| Records for processing |
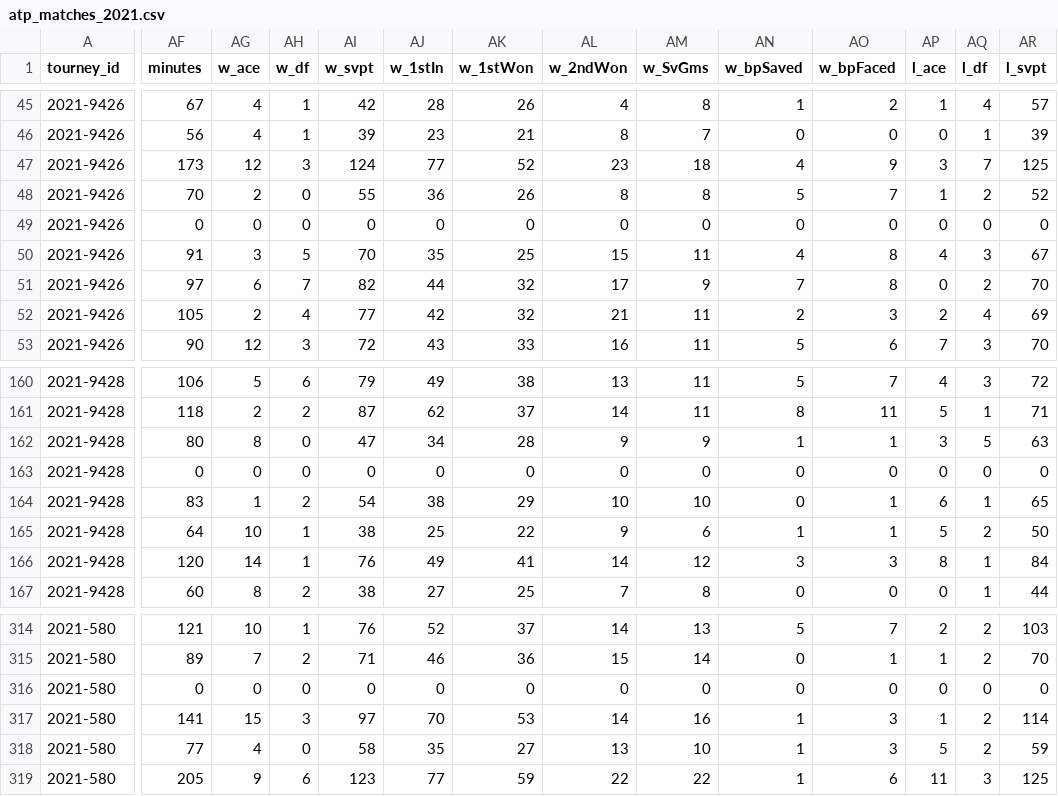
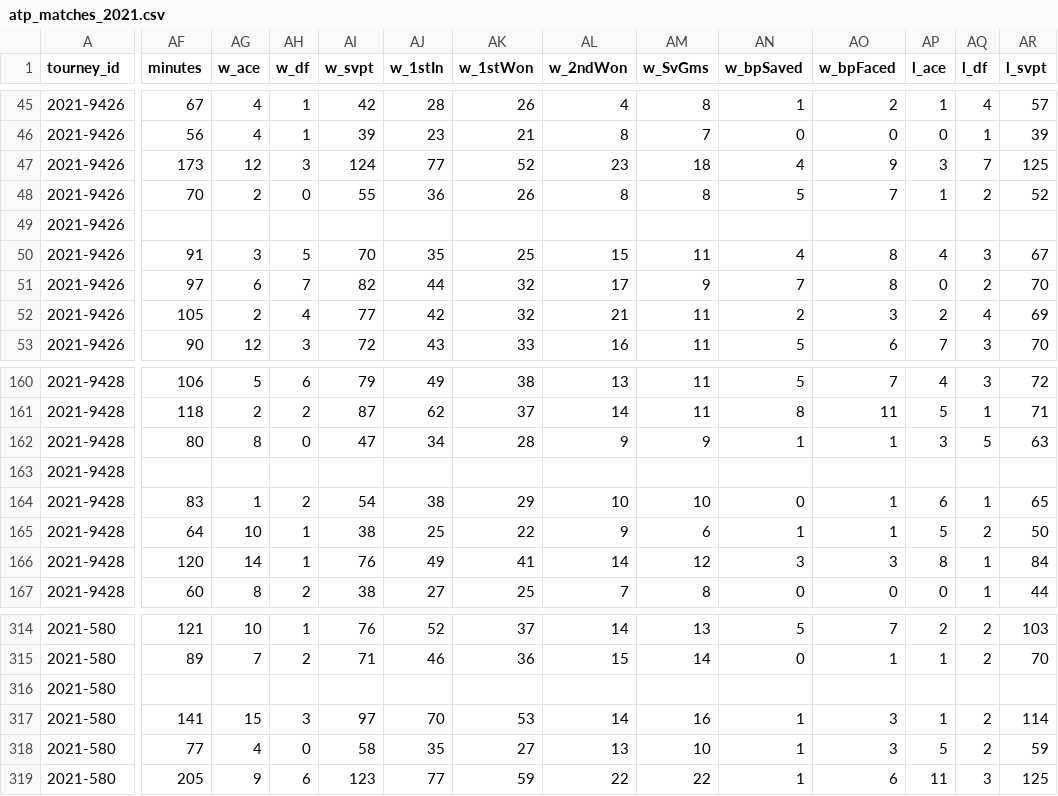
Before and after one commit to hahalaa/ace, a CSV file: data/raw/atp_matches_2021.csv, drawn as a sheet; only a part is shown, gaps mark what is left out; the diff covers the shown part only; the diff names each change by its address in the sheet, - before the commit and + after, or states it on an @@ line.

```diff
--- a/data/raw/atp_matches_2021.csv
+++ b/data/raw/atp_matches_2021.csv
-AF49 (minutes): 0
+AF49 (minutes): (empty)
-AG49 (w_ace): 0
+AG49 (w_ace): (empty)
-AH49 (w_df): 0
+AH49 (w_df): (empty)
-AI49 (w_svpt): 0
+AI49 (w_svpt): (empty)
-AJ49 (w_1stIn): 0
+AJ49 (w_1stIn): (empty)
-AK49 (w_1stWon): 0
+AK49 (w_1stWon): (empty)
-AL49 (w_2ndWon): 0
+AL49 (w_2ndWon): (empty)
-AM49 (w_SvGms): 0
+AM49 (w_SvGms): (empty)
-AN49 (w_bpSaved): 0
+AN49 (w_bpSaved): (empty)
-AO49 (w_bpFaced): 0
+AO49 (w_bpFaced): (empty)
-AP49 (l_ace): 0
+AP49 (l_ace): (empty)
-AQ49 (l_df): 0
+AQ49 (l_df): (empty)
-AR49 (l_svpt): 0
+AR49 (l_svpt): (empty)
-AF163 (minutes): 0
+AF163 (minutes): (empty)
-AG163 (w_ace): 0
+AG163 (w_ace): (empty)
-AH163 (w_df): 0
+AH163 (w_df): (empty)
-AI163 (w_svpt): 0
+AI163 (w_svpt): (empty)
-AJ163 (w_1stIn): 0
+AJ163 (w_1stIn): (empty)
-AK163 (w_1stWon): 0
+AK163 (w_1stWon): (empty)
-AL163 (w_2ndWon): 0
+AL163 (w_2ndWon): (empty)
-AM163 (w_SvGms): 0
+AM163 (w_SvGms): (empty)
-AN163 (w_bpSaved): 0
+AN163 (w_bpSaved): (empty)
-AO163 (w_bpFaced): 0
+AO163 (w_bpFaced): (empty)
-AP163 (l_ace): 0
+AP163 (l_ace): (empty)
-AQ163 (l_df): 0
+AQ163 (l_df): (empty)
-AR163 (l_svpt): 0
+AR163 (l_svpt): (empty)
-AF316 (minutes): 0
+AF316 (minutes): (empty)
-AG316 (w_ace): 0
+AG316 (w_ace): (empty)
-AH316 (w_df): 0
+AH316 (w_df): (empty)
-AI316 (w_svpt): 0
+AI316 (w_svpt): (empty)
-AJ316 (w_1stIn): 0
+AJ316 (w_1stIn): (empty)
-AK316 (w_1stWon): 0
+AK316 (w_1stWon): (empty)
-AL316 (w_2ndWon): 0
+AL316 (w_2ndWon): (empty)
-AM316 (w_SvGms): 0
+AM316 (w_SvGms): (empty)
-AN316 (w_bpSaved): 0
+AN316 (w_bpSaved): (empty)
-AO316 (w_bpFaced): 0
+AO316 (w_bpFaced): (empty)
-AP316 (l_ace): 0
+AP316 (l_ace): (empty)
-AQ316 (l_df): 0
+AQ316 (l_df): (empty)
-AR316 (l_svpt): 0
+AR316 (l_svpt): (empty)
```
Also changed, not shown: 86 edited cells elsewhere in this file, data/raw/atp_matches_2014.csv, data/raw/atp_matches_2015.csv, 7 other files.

| Work task |
Wherever the string "file" appears in the entries above, list that line.

| Task output |
Before and after one commit to hahalaa/ace, a CSV file: data/raw/atp_matches_2021.csv, drawn as a sheet; only a part is shown, gaps mark what is left out; the diff covers the shown part only; the diff names each change by its address in the sheet, - before the commit and + after, or states it on an @@ line.
Also changed, not shown: 86 edited cells elsewhere in this file, data/raw/atp_matches_2014.csv, data/raw/atp_matches_2015.csv, 7 other files.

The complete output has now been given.